> [WHAT THIS TASK INVOLVES]
In the entries below, find the line with "RecurveKura, RecurveS, Saturate|" and the line with "PathBspline, PathFractalize, PathToHeightmap|"; give again those lines and every line between them, exactly.
┌────────
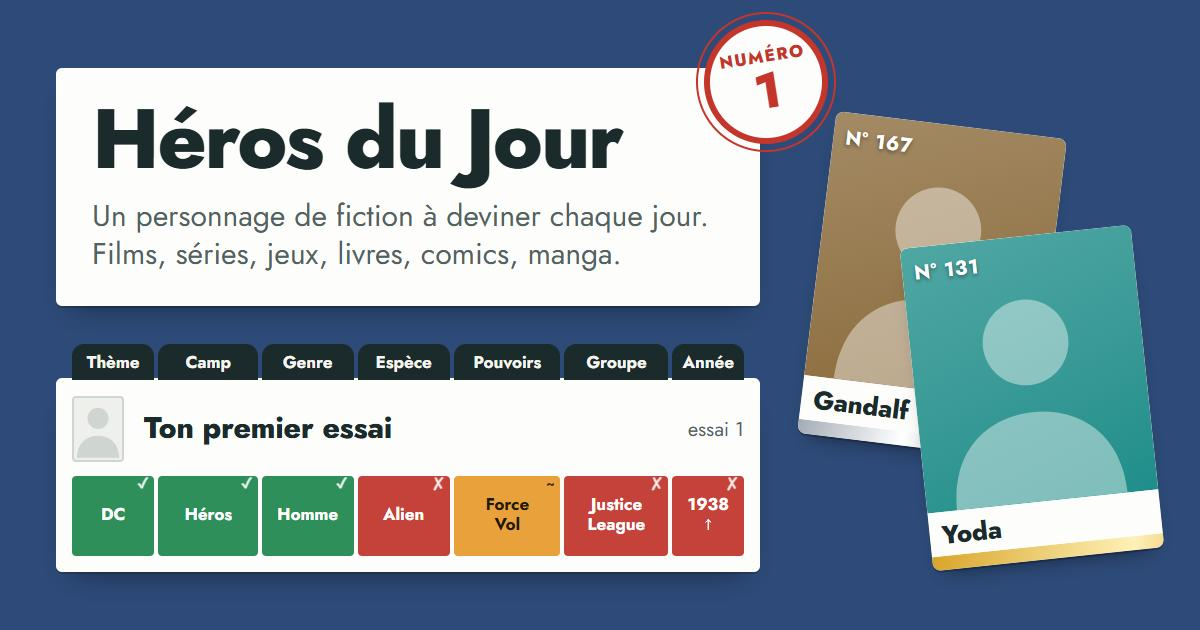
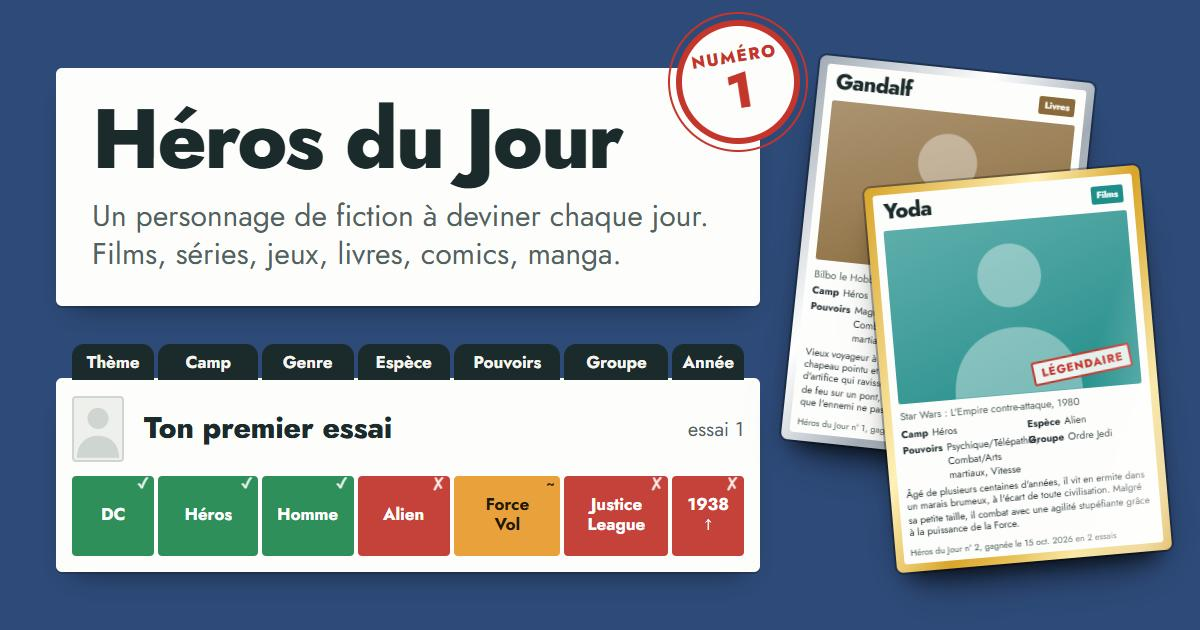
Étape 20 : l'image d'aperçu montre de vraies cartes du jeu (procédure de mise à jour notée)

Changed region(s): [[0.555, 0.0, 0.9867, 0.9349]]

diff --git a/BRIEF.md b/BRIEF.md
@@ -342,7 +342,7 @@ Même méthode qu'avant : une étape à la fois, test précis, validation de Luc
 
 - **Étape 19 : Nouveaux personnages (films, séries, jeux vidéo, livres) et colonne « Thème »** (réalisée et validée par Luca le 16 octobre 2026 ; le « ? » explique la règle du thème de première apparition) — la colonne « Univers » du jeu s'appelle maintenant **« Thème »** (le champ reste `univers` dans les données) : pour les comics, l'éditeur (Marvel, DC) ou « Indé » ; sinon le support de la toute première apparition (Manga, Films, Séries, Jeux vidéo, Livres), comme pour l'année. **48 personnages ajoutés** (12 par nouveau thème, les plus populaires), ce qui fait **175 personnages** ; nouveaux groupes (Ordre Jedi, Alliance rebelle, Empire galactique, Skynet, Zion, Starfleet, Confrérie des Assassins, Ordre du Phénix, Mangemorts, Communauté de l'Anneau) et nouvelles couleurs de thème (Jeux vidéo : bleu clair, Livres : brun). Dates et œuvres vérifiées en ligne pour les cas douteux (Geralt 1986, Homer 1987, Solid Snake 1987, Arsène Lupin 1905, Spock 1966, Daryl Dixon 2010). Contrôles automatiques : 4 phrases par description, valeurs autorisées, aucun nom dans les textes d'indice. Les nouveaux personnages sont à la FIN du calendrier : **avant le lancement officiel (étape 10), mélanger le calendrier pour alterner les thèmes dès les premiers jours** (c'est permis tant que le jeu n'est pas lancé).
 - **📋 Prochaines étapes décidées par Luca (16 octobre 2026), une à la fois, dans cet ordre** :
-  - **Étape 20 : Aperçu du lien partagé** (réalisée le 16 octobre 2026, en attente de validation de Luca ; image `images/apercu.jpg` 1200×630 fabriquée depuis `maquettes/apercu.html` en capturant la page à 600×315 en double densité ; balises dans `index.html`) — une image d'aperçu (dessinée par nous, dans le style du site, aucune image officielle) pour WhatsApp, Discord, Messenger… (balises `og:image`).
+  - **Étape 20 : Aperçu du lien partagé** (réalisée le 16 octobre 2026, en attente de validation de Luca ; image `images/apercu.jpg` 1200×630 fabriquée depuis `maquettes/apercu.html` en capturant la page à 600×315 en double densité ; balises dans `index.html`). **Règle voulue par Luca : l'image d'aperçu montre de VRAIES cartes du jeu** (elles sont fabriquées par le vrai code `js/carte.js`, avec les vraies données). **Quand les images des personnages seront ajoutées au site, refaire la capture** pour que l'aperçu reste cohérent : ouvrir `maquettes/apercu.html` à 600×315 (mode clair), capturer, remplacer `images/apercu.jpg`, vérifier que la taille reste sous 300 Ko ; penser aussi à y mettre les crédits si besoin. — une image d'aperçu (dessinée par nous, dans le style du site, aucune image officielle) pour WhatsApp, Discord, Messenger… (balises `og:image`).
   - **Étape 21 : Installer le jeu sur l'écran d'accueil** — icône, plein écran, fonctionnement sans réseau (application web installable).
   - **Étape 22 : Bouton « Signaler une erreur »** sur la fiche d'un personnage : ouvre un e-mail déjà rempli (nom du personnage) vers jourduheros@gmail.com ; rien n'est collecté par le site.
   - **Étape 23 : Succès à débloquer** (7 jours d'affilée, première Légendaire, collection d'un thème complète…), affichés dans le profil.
└────────
┌────────
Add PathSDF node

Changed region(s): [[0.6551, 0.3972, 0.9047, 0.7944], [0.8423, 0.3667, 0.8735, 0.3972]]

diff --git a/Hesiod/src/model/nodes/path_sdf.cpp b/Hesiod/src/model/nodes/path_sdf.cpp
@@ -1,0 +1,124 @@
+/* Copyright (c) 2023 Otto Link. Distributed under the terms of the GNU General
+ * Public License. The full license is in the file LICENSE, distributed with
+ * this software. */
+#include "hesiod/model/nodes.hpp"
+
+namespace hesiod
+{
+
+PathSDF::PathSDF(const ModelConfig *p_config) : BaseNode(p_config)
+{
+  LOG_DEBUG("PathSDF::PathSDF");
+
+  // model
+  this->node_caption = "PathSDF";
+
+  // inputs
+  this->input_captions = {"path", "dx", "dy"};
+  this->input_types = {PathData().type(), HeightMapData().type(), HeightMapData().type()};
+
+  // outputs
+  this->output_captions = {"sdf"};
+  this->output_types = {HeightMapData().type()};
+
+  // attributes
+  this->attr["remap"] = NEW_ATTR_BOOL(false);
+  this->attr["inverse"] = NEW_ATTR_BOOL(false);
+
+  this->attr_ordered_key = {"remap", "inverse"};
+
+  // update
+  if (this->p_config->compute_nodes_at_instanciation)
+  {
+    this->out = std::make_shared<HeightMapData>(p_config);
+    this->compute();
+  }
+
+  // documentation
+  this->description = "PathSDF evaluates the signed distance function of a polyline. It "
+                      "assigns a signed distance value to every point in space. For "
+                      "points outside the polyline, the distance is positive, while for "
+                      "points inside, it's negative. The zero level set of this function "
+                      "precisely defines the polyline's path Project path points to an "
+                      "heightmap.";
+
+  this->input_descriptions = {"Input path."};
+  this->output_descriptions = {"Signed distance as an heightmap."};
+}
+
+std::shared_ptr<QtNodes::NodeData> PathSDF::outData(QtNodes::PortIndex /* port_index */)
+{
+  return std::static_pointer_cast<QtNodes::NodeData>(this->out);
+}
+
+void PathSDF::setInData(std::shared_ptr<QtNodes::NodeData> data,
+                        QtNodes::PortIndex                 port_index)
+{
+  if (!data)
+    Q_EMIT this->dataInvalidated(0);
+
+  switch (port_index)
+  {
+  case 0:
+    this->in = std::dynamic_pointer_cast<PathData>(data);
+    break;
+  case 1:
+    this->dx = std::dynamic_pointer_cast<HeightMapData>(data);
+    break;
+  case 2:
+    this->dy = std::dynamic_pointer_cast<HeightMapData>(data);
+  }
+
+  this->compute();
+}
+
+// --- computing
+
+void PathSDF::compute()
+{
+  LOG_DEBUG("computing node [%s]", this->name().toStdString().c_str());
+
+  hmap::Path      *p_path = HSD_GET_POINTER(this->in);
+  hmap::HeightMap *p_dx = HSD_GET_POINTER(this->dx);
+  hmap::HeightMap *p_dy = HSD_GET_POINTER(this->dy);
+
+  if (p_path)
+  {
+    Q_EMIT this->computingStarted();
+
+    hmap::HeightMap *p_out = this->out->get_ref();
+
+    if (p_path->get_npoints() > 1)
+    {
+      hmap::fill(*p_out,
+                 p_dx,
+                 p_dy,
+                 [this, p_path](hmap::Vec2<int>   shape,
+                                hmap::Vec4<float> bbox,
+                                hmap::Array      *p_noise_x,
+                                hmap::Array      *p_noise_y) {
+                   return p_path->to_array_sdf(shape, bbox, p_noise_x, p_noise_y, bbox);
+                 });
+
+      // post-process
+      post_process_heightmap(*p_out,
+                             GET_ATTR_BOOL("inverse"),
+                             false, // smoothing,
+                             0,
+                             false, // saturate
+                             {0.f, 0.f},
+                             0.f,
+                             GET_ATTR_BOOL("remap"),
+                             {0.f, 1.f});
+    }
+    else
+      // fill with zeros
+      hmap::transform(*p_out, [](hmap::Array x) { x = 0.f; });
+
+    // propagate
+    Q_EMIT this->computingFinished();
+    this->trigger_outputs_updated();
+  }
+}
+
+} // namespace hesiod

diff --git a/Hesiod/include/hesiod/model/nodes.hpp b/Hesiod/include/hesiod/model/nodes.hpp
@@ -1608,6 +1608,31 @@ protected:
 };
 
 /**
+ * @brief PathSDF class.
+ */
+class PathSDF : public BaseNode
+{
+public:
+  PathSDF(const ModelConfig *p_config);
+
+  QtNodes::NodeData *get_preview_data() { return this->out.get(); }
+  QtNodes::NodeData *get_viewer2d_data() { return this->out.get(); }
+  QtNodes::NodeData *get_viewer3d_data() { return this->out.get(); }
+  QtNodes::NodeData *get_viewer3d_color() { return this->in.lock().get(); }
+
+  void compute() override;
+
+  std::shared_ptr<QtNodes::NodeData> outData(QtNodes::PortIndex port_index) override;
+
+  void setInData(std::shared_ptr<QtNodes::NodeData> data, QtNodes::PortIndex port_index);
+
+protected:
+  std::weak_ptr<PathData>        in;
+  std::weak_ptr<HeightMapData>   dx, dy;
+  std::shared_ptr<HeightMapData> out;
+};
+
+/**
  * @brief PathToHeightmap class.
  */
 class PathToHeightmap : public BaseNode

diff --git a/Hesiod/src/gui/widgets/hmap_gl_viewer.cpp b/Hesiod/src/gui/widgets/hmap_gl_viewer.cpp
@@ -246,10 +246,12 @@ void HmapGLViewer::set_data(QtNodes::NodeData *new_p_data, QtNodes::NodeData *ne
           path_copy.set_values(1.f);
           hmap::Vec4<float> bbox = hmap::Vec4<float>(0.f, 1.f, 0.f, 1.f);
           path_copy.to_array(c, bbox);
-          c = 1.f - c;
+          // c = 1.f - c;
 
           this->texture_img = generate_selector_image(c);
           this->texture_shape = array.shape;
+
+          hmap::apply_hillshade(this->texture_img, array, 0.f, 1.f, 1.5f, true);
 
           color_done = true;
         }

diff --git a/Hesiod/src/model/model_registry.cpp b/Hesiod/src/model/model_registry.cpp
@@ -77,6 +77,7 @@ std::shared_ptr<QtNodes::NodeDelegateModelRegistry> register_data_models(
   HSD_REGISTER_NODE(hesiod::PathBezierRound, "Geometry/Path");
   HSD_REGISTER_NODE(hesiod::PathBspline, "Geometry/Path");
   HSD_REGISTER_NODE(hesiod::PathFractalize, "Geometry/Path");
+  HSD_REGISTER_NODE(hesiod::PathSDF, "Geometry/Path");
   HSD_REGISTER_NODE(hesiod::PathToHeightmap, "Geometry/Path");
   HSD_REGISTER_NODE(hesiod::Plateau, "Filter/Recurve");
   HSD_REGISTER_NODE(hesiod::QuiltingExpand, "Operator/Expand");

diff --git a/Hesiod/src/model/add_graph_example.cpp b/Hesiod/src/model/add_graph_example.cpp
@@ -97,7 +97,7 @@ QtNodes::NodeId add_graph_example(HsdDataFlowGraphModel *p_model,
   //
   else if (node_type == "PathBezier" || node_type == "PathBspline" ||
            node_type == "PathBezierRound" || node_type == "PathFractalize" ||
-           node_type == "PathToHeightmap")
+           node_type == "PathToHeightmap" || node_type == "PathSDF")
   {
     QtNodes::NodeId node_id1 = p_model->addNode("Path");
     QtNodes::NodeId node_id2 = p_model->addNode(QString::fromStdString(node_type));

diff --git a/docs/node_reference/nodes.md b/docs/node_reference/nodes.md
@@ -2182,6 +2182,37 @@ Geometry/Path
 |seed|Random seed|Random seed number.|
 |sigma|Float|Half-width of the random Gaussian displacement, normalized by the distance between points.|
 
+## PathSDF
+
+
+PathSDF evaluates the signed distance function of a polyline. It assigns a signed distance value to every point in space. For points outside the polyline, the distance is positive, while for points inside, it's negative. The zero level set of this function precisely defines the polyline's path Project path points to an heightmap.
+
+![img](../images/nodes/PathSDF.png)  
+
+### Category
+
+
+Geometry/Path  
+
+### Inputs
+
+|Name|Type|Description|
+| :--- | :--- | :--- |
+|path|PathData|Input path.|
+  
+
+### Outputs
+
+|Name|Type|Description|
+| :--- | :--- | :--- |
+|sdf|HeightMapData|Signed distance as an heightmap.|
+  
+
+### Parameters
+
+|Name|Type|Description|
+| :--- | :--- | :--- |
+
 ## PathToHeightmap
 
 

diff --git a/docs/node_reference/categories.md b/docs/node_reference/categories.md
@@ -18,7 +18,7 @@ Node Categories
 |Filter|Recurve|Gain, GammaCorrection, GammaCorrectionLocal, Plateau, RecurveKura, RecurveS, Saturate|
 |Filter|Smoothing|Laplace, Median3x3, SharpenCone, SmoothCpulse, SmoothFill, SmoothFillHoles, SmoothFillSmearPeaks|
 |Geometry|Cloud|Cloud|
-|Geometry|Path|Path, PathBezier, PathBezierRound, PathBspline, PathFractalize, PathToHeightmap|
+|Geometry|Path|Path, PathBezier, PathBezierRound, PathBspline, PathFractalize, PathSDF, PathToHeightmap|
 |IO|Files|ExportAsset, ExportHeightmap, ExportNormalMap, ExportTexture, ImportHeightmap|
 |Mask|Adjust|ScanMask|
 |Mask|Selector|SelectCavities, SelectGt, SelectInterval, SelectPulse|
└────────
> [OUTPUT BELOW]
 |Filter|Recurve|Gain, GammaCorrection, GammaCorrectionLocal, Plateau, RecurveKura, RecurveS, Saturate|
 |Filter|Smoothing|Laplace, Median3x3, SharpenCone, SmoothCpulse, SmoothFill, SmoothFillHoles, SmoothFillSmearPeaks|
 |Geometry|Cloud|Cloud|
-|Geometry|Path|Path, PathBezier, PathBezierRound, PathBspline, PathFractalize, PathToHeightmap|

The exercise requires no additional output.